Web document revisions
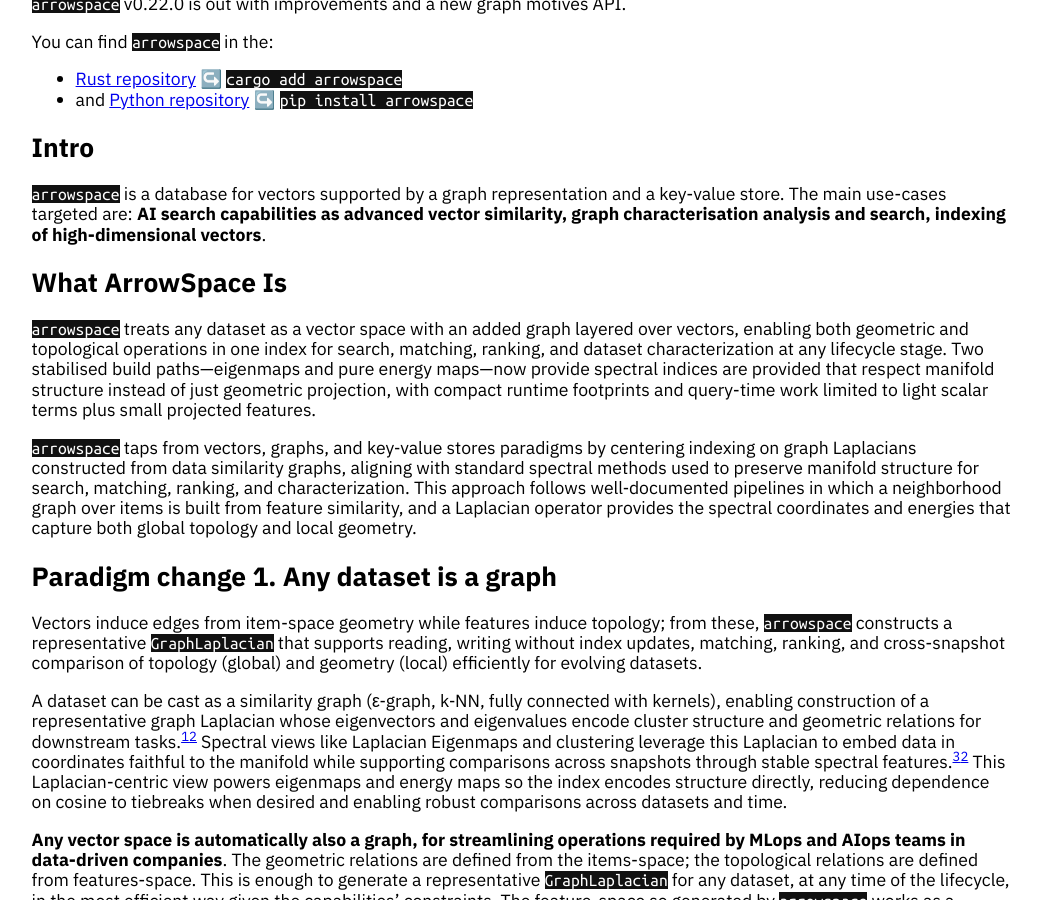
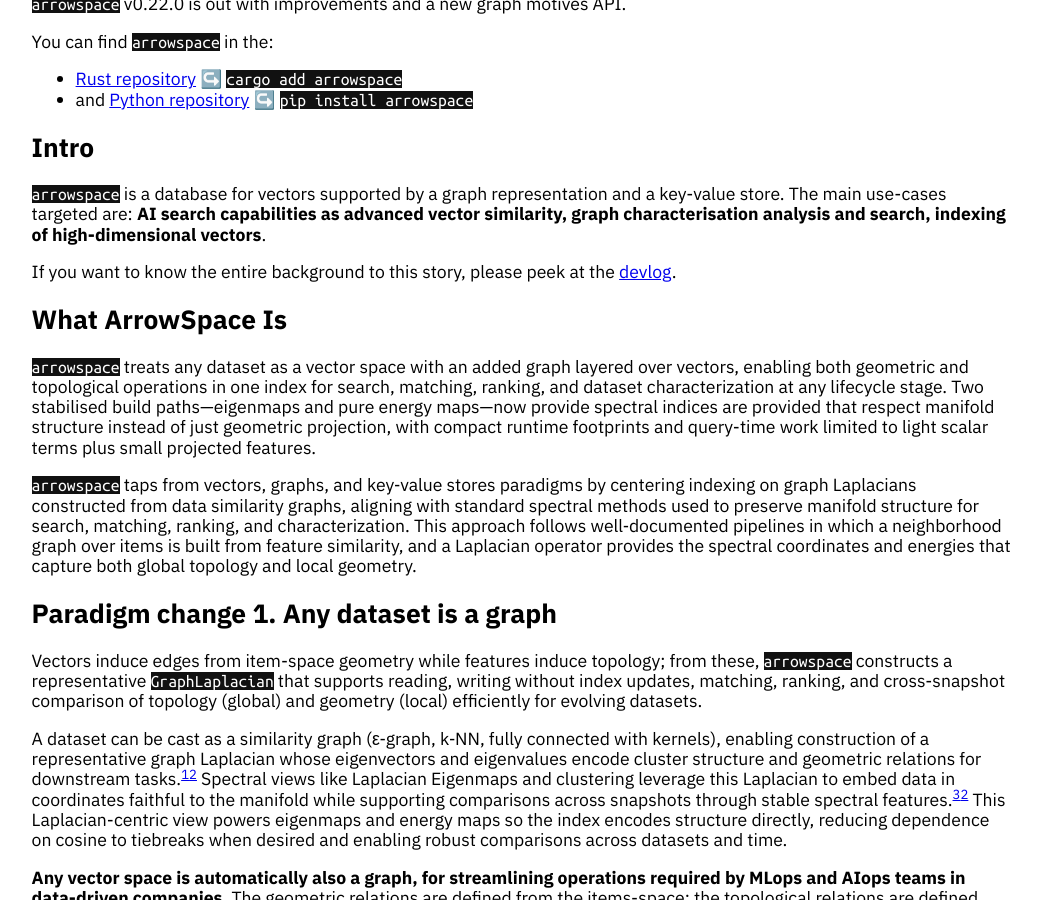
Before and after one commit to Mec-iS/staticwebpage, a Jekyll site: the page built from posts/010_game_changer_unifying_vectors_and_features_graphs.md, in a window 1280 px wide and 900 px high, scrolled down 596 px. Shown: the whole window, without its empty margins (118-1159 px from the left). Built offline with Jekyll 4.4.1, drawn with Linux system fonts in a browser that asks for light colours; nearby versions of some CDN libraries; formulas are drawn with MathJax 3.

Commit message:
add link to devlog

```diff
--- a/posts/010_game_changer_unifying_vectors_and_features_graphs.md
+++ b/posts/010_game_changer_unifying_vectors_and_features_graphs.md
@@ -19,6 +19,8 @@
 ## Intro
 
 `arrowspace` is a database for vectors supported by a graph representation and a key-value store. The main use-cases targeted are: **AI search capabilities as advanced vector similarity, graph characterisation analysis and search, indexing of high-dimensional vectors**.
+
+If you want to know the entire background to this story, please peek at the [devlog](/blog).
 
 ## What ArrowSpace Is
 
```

» Description of the task
Restate the records above word for word, without the pictures.

» Answer to this problem
Before and after one commit to Mec-iS/staticwebpage, a Jekyll site: the page built from posts/010_game_changer_unifying_vectors_and_features_graphs.md, in a window 1280 px wide and 900 px high, scrolled down 596 px. Shown: the whole window, without its empty margins (118-1159 px from the left). Built offline with Jekyll 4.4.1, drawn with Linux system fonts in a browser that asks for light colours; nearby versions of some CDN libraries; formulas are drawn with MathJax 3.

Commit message:
add link to devlog

```diff
--- a/posts/010_game_changer_unifying_vectors_and_features_graphs.md
+++ b/posts/010_game_changer_unifying_vectors_and_features_graphs.md
@@ -19,6 +19,8 @@
 ## Intro
 
 `arrowspace` is a database for vectors supported by a graph representation and a key-value store. The main use-cases targeted are: **AI search capabilities as advanced vector similarity, graph characterisation analysis and search, indexing of high-dimensional vectors**.
+
+If you want to know the entire background to this story, please peek at the [devlog](/blog).
 
 ## What ArrowSpace Is
 
```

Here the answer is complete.